### Assignment
Below are the entries; count how many lines contain the word "audit" and reply with that number alone.

++++ Supplied material ++++

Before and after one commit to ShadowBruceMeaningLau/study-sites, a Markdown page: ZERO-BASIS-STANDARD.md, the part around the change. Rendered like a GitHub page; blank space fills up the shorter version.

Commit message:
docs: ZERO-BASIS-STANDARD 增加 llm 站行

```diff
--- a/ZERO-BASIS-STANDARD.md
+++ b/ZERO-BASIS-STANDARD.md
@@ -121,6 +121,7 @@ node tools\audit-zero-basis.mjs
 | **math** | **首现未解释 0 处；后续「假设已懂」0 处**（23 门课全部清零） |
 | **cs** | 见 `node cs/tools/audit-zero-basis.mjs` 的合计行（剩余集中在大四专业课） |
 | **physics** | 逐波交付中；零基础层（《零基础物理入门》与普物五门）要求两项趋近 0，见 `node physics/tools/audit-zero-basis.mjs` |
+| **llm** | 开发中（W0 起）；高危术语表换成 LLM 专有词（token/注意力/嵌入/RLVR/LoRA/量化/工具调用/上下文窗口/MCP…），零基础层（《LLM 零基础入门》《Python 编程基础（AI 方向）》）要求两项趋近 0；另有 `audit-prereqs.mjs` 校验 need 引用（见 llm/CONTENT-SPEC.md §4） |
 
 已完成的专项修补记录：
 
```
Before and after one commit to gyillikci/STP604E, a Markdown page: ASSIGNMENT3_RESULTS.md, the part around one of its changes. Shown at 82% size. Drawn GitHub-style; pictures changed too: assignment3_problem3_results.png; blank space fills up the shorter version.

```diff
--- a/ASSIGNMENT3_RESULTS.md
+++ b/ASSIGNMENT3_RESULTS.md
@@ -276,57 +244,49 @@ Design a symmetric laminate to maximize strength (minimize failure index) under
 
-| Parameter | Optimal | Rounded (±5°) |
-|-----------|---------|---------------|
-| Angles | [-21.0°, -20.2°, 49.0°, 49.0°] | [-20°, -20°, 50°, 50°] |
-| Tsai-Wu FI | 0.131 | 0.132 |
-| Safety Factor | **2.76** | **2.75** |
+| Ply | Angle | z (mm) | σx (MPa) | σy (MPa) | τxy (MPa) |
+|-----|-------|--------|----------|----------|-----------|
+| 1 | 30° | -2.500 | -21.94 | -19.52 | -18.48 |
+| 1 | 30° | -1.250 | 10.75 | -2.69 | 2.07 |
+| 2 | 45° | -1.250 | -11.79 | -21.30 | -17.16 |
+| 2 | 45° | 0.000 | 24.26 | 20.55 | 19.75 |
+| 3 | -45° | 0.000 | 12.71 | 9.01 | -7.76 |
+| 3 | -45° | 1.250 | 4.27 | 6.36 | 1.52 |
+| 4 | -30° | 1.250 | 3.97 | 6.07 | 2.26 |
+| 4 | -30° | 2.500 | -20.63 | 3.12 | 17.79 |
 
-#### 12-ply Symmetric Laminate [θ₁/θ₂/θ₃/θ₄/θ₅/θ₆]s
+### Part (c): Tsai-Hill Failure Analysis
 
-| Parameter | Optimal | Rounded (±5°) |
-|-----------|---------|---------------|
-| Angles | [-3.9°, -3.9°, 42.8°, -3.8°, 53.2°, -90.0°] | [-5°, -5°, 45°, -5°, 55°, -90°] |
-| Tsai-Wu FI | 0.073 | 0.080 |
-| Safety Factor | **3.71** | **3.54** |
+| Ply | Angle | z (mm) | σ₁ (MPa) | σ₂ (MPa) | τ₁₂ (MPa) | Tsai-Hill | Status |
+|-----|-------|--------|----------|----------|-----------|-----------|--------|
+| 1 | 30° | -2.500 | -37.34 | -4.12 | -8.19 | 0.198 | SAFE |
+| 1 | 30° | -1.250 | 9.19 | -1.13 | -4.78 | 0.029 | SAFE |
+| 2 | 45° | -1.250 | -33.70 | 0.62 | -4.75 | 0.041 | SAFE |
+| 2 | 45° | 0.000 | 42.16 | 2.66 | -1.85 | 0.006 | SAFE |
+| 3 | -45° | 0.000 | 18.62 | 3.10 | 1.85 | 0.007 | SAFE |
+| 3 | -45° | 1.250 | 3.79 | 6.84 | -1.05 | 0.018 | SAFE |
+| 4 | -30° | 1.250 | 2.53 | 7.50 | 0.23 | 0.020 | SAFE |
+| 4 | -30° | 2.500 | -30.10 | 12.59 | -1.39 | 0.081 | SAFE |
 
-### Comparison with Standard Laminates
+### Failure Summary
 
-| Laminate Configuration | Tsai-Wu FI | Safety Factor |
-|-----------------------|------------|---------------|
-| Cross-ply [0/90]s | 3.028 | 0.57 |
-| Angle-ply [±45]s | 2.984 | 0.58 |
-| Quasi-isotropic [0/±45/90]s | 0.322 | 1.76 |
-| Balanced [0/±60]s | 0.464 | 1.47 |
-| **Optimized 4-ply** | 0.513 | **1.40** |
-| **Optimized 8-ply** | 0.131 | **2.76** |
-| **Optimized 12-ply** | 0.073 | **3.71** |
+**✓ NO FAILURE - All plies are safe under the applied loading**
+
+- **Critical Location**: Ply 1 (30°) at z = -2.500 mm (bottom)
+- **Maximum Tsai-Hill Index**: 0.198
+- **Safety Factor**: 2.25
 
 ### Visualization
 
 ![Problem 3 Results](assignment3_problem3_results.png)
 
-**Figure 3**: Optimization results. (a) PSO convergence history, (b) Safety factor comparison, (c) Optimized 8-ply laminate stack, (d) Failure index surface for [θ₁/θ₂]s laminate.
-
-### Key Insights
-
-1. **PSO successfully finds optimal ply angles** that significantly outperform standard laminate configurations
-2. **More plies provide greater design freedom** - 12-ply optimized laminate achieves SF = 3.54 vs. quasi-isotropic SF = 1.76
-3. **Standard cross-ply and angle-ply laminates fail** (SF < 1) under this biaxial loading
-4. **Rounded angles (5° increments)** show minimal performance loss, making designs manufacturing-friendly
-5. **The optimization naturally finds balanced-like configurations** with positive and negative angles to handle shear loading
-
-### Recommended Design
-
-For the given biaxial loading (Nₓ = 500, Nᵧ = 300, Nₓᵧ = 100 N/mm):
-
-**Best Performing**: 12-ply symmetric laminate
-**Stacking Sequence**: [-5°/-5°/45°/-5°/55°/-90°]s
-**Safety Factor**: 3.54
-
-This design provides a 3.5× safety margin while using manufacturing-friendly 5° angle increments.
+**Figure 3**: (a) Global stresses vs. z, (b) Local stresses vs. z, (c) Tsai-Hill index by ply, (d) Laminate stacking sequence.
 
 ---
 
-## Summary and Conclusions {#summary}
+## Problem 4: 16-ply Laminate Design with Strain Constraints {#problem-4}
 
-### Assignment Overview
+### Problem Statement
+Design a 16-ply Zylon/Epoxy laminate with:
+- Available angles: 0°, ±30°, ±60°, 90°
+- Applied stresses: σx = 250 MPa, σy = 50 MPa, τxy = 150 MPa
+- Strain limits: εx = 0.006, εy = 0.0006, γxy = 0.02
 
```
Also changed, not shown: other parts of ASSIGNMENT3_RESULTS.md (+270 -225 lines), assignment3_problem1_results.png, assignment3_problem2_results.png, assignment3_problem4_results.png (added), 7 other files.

++++

### Reply to the task
4